We all want to be better people. We all want our own leadership skills to be more effective, whether it is leadership of a large team of people or our family unit. And many of us are (maybe grudgingly) aware that greater self-knowledge is very important for transcending the aspects of our own behavior that trip us up. Yet that doesn’t mean we are willing to go sit on a mountaintop and learn to meditate in order to become more self-aware. If that’s what it takes … forget it, I’ll do the best I can with what I have.
In my explorations into the effectiveness of flow for solving problems of both a personal and professional nature, I have learned that we don’t need to sacrifice part of ourselves in order to gain more self-knowledge. What we are after is our authentic self. If you are in a position of influence, whether in business, politics, education or otherwise, stay there! We need you in that role, not on the mountaintop. When we talk about self-knowledge, we are really just saying “be your authentic self.” The challenge is that our authentic self is typically buried under many layers of rubble.

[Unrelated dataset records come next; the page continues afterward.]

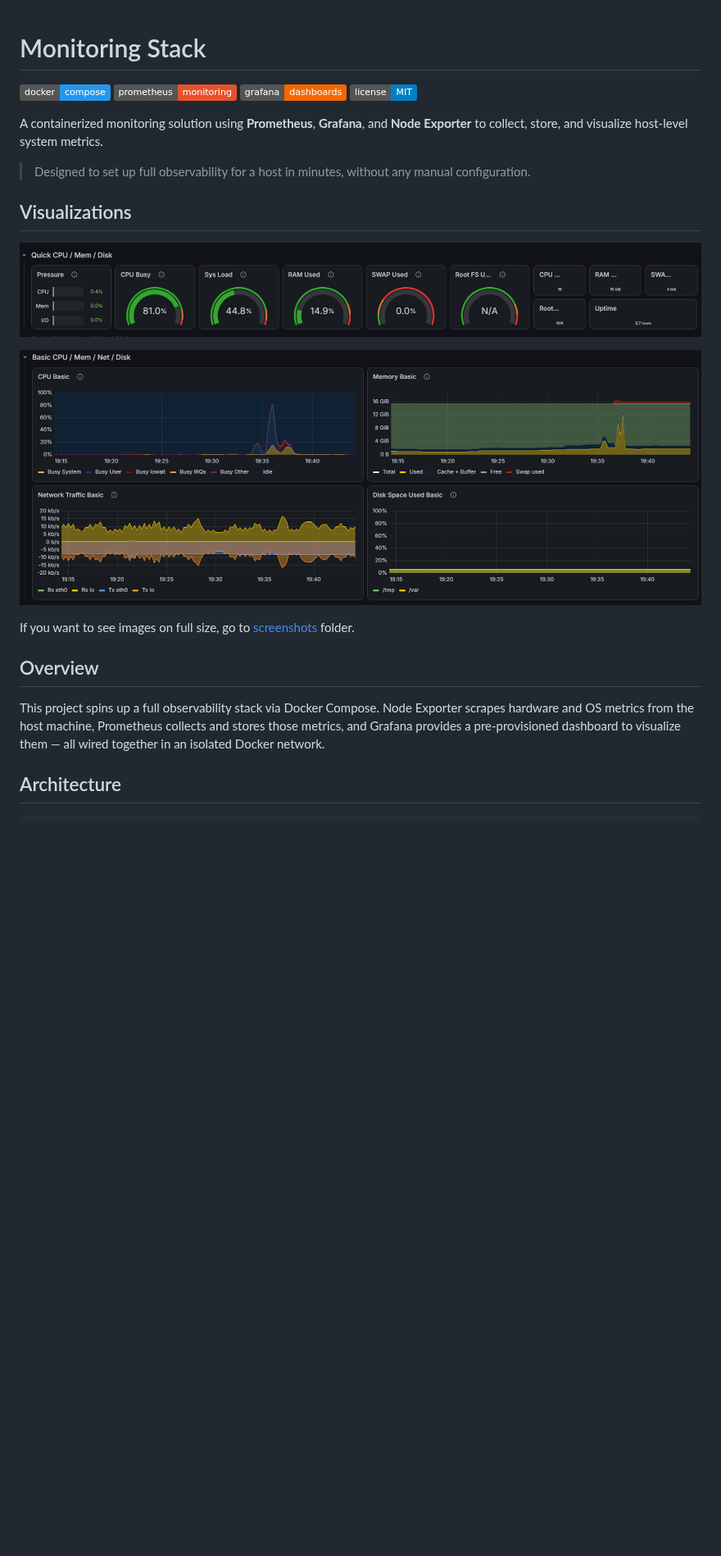
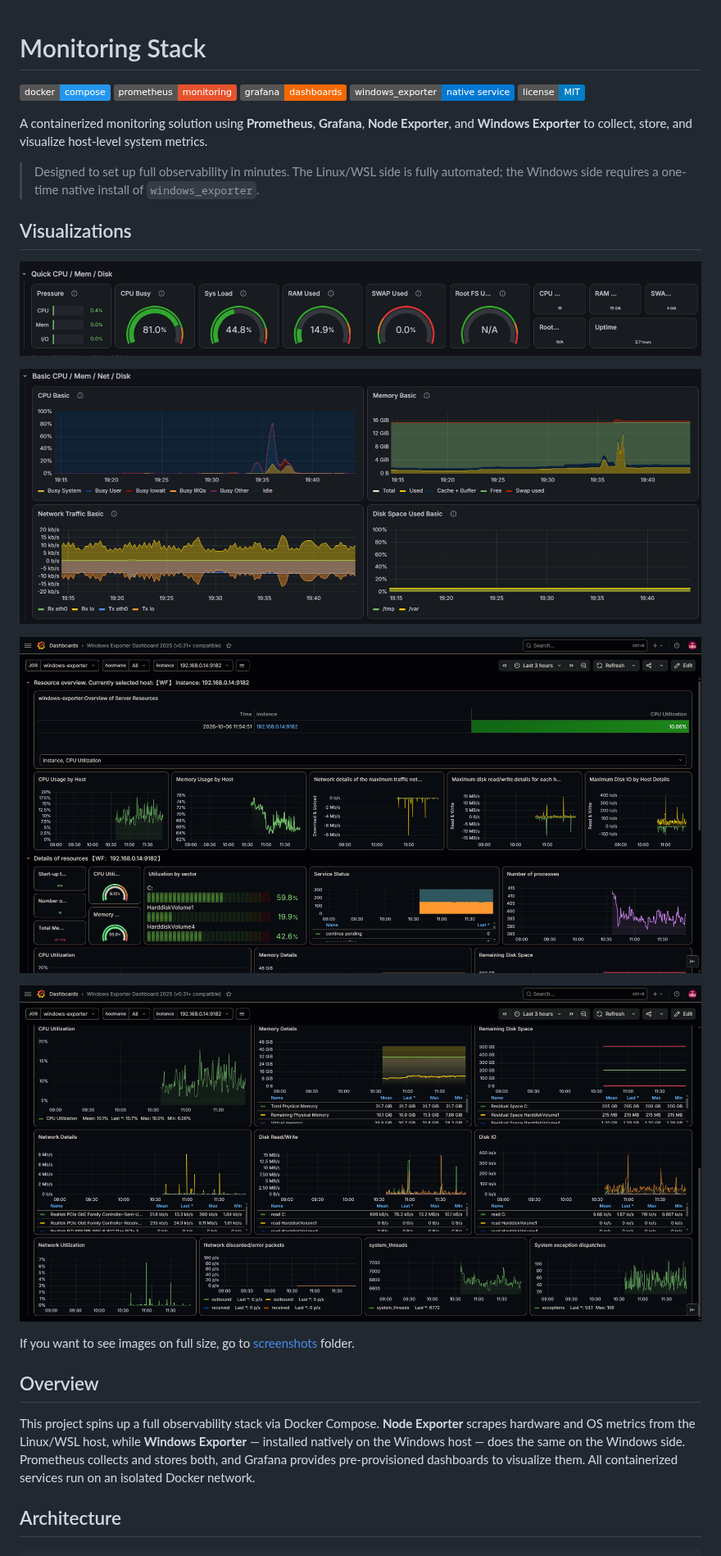
Before and after one commit to wilhen199/monitoring-stack, a Markdown page: README.md, the part around one of its changes. Shown at 82% size. Rendered like a GitHub page; pictures changed too: screenshots/windows1.png (added), screenshots/windows2.png (added); badges without logos; blank space fills up the shorter version.

```diff
--- a/README.md
+++ b/README.md
@@ -1,11 +1,13 @@
 # Monitoring Stack
+
 ![Docker](https://img.shields.io/badge/docker-compose-2496ED?logo=docker&logoColor=white)
 ![Prometheus](https://img.shields.io/badge/prometheus-monitoring-E6522C?logo=prometheus&logoColor=white)
 ![Grafana](https://img.shields.io/badge/grafana-dashboards-F46800?logo=grafana&logoColor=white)
+![Windows Exporter](https://img.shields.io/badge/windows__exporter-native%20service-0078D4?logo=windows&logoColor=white)
 ![License](https://img.shields.io/badge/license-MIT-blue)
 
-A containerized monitoring solution using **Prometheus**, **Grafana**, and **Node Exporter** to collect, store, and visualize host-level system metrics.
-> Designed to set up full observability for a host in minutes, without any manual configuration.
+A containerized monitoring solution using **Prometheus**, **Grafana**, **Node Exporter**, and **Windows Exporter** to collect, store, and visualize host-level system metrics.
+> Designed to set up full observability in minutes. The Linux/WSL side is fully automated; the Windows side requires a one-time native install of `windows_exporter`.
 
 ## Visualizations
 
@@ -13,12 +15,15 @@ A containerized monitoring solution using **Prometheus**, **Grafana**, and **Nod
 
-![alt text](./screenshots/image2.png)
+![Linux Basic CPU / Mem / Disk](./screenshots/image2.png)
+
+![Windows Overview](./screenshots/windows1.png)
+
+![Windows Detail](./screenshots/windows2.png)
 
 If you want to see images on full size, go to [screenshots](screenshots) folder.
 
 ## Overview
 
-This project spins up a full observability stack via Docker Compose. Node Exporter scrapes hardware and OS metrics from the host machine, Prometheus collects and stores those metrics, and Grafana provides a pre-provisioned dashboard to visualize them — all wired together in an isolated Docker network.
-
+This project spins up a full observability stack via Docker Compose. **Node Exporter** scrapes hardware and OS metrics from the Linux/WSL host, while **Windows Exporter** — installed natively on the Windows host — does the same on the Windows side. Prometheus collects and stores both, and Grafana provides pre-provisioned dashboards to visualize them. All containerized services run on an isolated Docker network.
 
 ## Architecture
 
```
Also changed, not shown: other parts of README.md (+99 -32 lines).
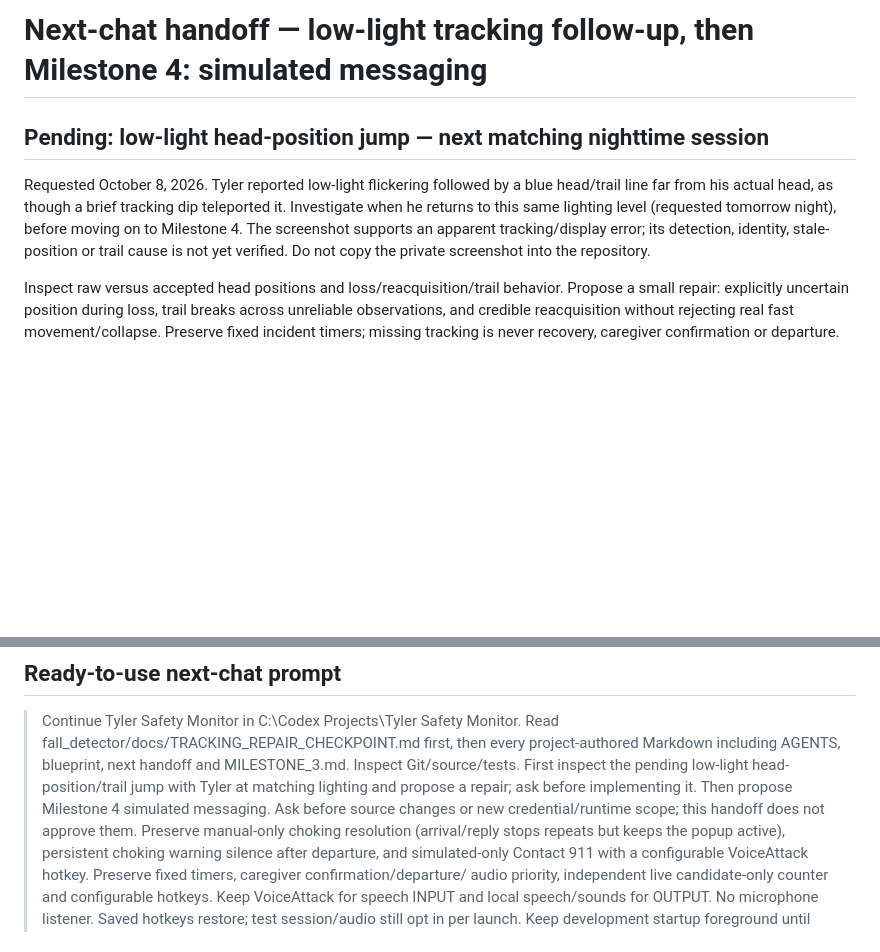
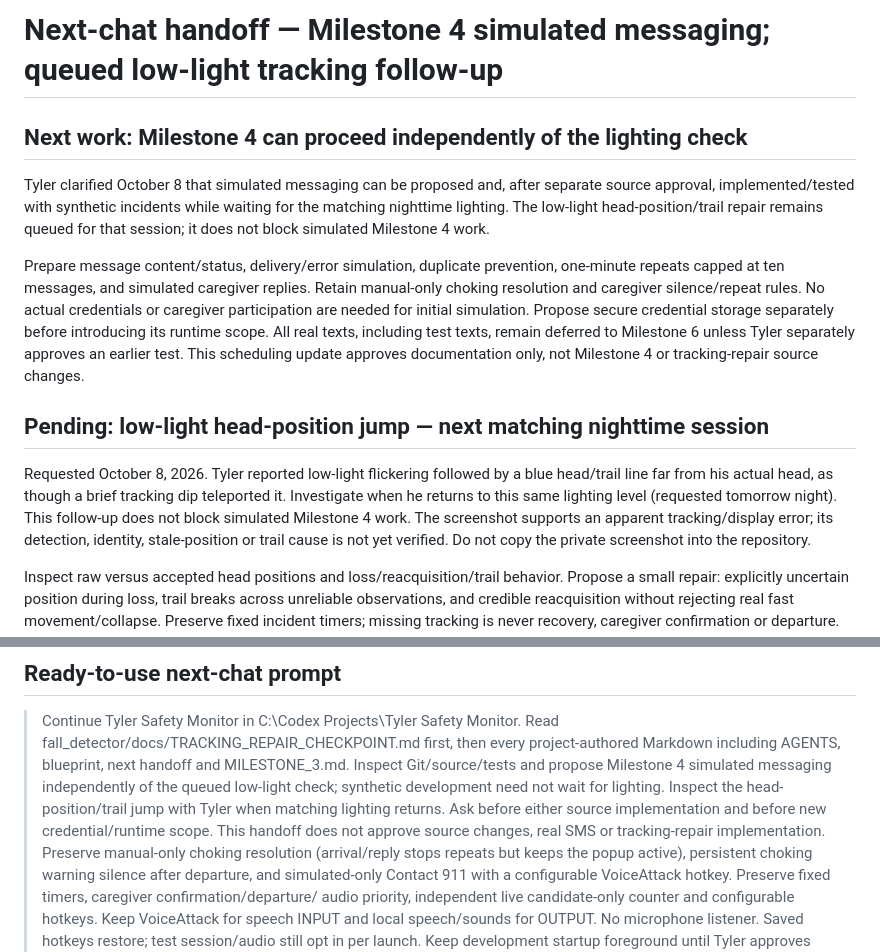
Before and after one commit to Colonelwheel/tyler-safety-monitor, a Markdown page: NEXT_CHAT_HANDOFF.md, 2 parts joined by grey strips. GitHub-like rendering; blank space fills up the shorter version.

Commit message:
Allow simulated messaging work while low-light validation is pending

```diff
--- a/NEXT_CHAT_HANDOFF.md
+++ b/NEXT_CHAT_HANDOFF.md
@@ -1,11 +1,29 @@
-# Next-chat handoff — low-light tracking follow-up, then Milestone 4: simulated messaging
+# Next-chat handoff — Milestone 4 simulated messaging; queued low-light tracking follow-up
+
+## Next work: Milestone 4 can proceed independently of the lighting check
+
+Tyler clarified October 8 that simulated messaging can be proposed and, after
+separate source approval, implemented/tested with synthetic incidents while waiting
+for the matching nighttime lighting. The low-light head-position/trail repair
+remains queued for that session; it does not block simulated Milestone 4 work.
+
+Prepare message content/status, delivery/error simulation, duplicate prevention,
+one-minute repeats capped at ten messages, and simulated caregiver replies. Retain
+manual-only choking resolution and caregiver silence/repeat rules. No actual
+credentials or caregiver participation are needed for initial simulation. Propose
+secure credential storage separately before introducing its runtime scope. All
+real texts, including test texts, remain deferred to Milestone 6 unless Tyler
+separately approves an earlier test. This scheduling update approves documentation
+only, not Milestone 4 or tracking-repair source changes.
+
 
 ## Pending: low-light head-position jump — next matching nighttime session
 
 Requested October 8, 2026. Tyler reported low-light flickering followed by a blue
 head/trail line far from his actual head, as though a brief tracking dip teleported
 it. Investigate when he returns to this same lighting level (requested tomorrow
-night), before moving on to Milestone 4. The screenshot supports an apparent
+night). This follow-up does not block simulated Milestone 4 work. The screenshot
+supports an apparent
 tracking/display error; its detection, identity, stale-position or trail cause is
 not yet verified. Do not copy the private screenshot into the repository.
 
@@ -148,10 +166,12 @@ Sounds. Hotkeys tab selects/applies/saves the user's own mappings for VoiceAttac
 > Continue Tyler Safety Monitor in C:\Codex Projects\Tyler Safety Monitor. Read
 > fall_detector/docs/TRACKING_REPAIR_CHECKPOINT.md first, then every project-authored
 > Markdown including AGENTS, blueprint, next handoff and MILESTONE_3.md. Inspect
-> Git/source/tests. First inspect the pending low-light head-position/trail jump with
-> Tyler at matching lighting and propose a repair; ask before implementing it.
-> Then propose Milestone 4 simulated messaging. Ask before source
-> changes or new credential/runtime scope; this handoff does not approve them.
+> Git/source/tests and propose Milestone 4 simulated messaging independently of
+> the queued low-light check; synthetic development need not wait for lighting.
+> Inspect the head-position/trail jump with Tyler when matching lighting returns.
+> Ask before either source implementation and before new credential/runtime scope.
+> This handoff does not approve source
+> changes, real SMS or tracking-repair implementation.
 > Preserve manual-only choking resolution (arrival/reply stops repeats but keeps
 > the popup active), persistent choking warning silence after departure, and
 > simulated-only Contact 911 with a configurable VoiceAttack hotkey. Preserve fixed
```
Also changed, not shown: fall_detector/docs/TRACKING_REPAIR_CHECKPOINT.md (+19 -1 lines).
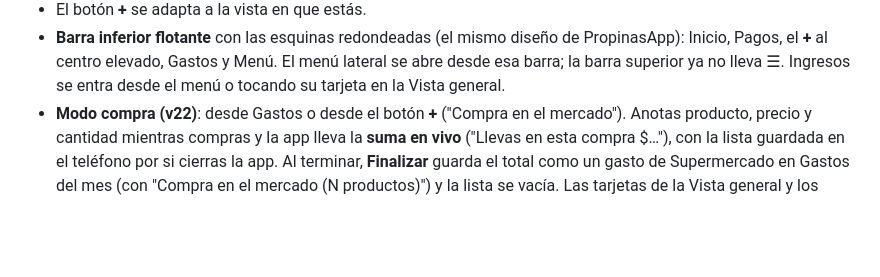
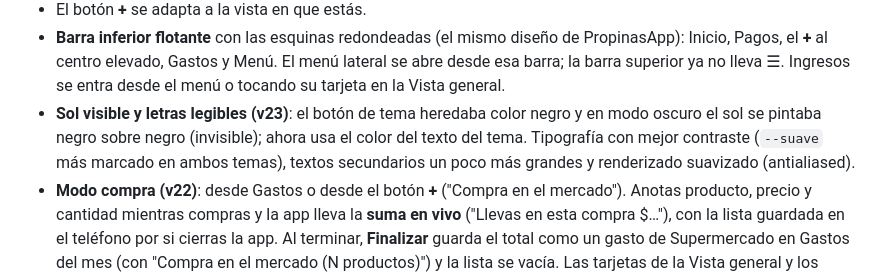
Before and after one commit to neervison/Finanzas, a Markdown page: README.md, the part around the change. Rendered like a GitHub page; blank space fills up the shorter version.

```diff
--- a/README.md
+++ b/README.md
@@ -59,6 +59,11 @@ quedan en el teléfono y sincronizan cuando vuelve), pero ese estado
   de PropinasApp): Inicio, Pagos, el **+** al centro elevado, Gastos y Menú.
   El menú lateral se abre desde esa barra; la barra superior ya no lleva ☰.
   Ingresos se entra desde el menú o tocando su tarjeta en la Vista general.
+- **Sol visible y letras legibles (v23)**: el botón de tema heredaba color
+  negro y en modo oscuro el sol se pintaba negro sobre negro (invisible);
+  ahora usa el color del texto del tema. Tipografía con mejor contraste
+  (`--suave` más marcado en ambos temas), textos secundarios un poco más
+  grandes y renderizado suavizado (antialiased).
 - **Modo compra (v22)**: desde Gastos o desde el botón **+** ("Compra en
   el mercado"). Anotas producto, precio y cantidad mientras compras y la
   app lleva la **suma en vivo** ("Llevas en esta compra $…"), con la lista
```
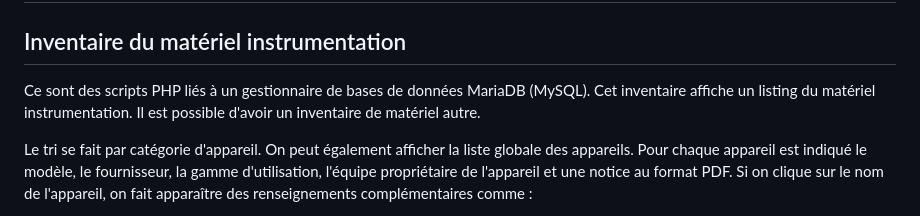
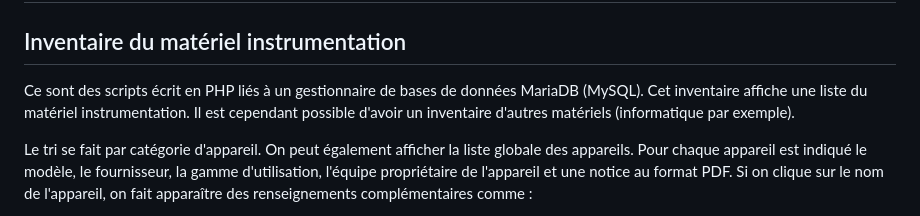
Before and after one commit to GabrielMoreau/gestex, a Markdown page: README.md, the part around the change. GitHub-like rendering.

Commit message:
A litle change in texte

```diff
--- a/README.md
+++ b/README.md
@@ -2,9 +2,9 @@
 
 ## Inventaire du matériel instrumentation
 
-Ce sont des scripts PHP liés à un gestionnaire de bases de données MariaDB (MySQL).
-Cet inventaire affiche un listing du matériel instrumentation.
-Il est possible d'avoir un inventaire de matériel autre.
+Ce sont des scripts écrit en PHP liés à un gestionnaire de bases de données MariaDB (MySQL).
+Cet inventaire affiche une liste du matériel instrumentation.
+Il est cependant possible d'avoir un inventaire d'autres matériels (informatique par exemple).
 
 Le tri se fait par catégorie d'appareil.
 On peut également afficher la liste globale des appareils.
```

Removing that rubble is like looking at the world through a new pair of glasses.